▶ PROBLEM TO WORK ON
Below are some records; retype all of them exactly.

• • •

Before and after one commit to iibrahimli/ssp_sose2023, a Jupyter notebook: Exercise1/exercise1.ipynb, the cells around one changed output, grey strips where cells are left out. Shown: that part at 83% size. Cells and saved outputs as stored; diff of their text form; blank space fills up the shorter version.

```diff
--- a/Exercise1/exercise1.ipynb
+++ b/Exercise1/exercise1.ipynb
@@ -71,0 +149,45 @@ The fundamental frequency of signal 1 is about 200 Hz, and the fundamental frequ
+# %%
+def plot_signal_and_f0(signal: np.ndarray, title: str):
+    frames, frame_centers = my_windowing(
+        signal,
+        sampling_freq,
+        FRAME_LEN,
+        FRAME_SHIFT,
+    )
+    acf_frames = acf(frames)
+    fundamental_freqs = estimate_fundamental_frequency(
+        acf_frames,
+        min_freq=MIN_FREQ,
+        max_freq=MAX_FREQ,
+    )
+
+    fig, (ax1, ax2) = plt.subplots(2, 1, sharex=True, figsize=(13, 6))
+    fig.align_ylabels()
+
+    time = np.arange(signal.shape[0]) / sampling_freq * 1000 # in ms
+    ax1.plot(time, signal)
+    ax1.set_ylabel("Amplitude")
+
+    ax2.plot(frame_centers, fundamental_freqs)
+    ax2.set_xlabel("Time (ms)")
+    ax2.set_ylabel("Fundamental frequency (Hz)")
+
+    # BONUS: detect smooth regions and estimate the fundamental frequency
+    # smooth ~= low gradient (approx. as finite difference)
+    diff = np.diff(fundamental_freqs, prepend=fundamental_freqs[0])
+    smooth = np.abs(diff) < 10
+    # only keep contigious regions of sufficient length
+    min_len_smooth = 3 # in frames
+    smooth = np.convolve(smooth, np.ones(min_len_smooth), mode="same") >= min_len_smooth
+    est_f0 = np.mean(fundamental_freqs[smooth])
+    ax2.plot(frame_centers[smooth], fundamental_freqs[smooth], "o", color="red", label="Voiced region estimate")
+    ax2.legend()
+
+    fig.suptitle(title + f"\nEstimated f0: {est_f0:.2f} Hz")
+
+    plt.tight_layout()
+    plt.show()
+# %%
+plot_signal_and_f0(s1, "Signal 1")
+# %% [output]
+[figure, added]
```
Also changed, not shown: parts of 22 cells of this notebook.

• • •

▶ RESULT FOR THIS EXERCISE
Before and after one commit to iibrahimli/ssp_sose2023, a Jupyter notebook: Exercise1/exercise1.ipynb, the cells around one changed output, grey strips where cells are left out. Shown: that part at 83% size. Cells and saved outputs as stored; diff of their text form; blank space fills up the shorter version.

```diff
--- a/Exercise1/exercise1.ipynb
+++ b/Exercise1/exercise1.ipynb
@@ -71,0 +149,45 @@ The fundamental frequency of signal 1 is about 200 Hz, and the fundamental frequ
+# %%
+def plot_signal_and_f0(signal: np.ndarray, title: str):
+    frames, frame_centers = my_windowing(
+        signal,
+        sampling_freq,
+        FRAME_LEN,
+        FRAME_SHIFT,
+    )
+    acf_frames = acf(frames)
+    fundamental_freqs = estimate_fundamental_frequency(
+        acf_frames,
+        min_freq=MIN_FREQ,
+        max_freq=MAX_FREQ,
+    )
+
+    fig, (ax1, ax2) = plt.subplots(2, 1, sharex=True, figsize=(13, 6))
+    fig.align_ylabels()
+
+    time = np.arange(signal.shape[0]) / sampling_freq * 1000 # in ms
+    ax1.plot(time, signal)
+    ax1.set_ylabel("Amplitude")
+
+    ax2.plot(frame_centers, fundamental_freqs)
+    ax2.set_xlabel("Time (ms)")
+    ax2.set_ylabel("Fundamental frequency (Hz)")
+
+    # BONUS: detect smooth regions and estimate the fundamental frequency
+    # smooth ~= low gradient (approx. as finite difference)
+    diff = np.diff(fundamental_freqs, prepend=fundamental_freqs[0])
+    smooth = np.abs(diff) < 10
+    # only keep contigious regions of sufficient length
+    min_len_smooth = 3 # in frames
+    smooth = np.convolve(smooth, np.ones(min_len_smooth), mode="same") >= min_len_smooth
+    est_f0 = np.mean(fundamental_freqs[smooth])
+    ax2.plot(frame_centers[smooth], fundamental_freqs[smooth], "o", color="red", label="Voiced region estimate")
+    ax2.legend()
+
+    fig.suptitle(title + f"\nEstimated f0: {est_f0:.2f} Hz")
+
+    plt.tight_layout()
+    plt.show()
+# %%
+plot_signal_and_f0(s1, "Signal 1")
+# %% [output]
+[figure, added]
```
Also changed, not shown: parts of 22 cells of this notebook.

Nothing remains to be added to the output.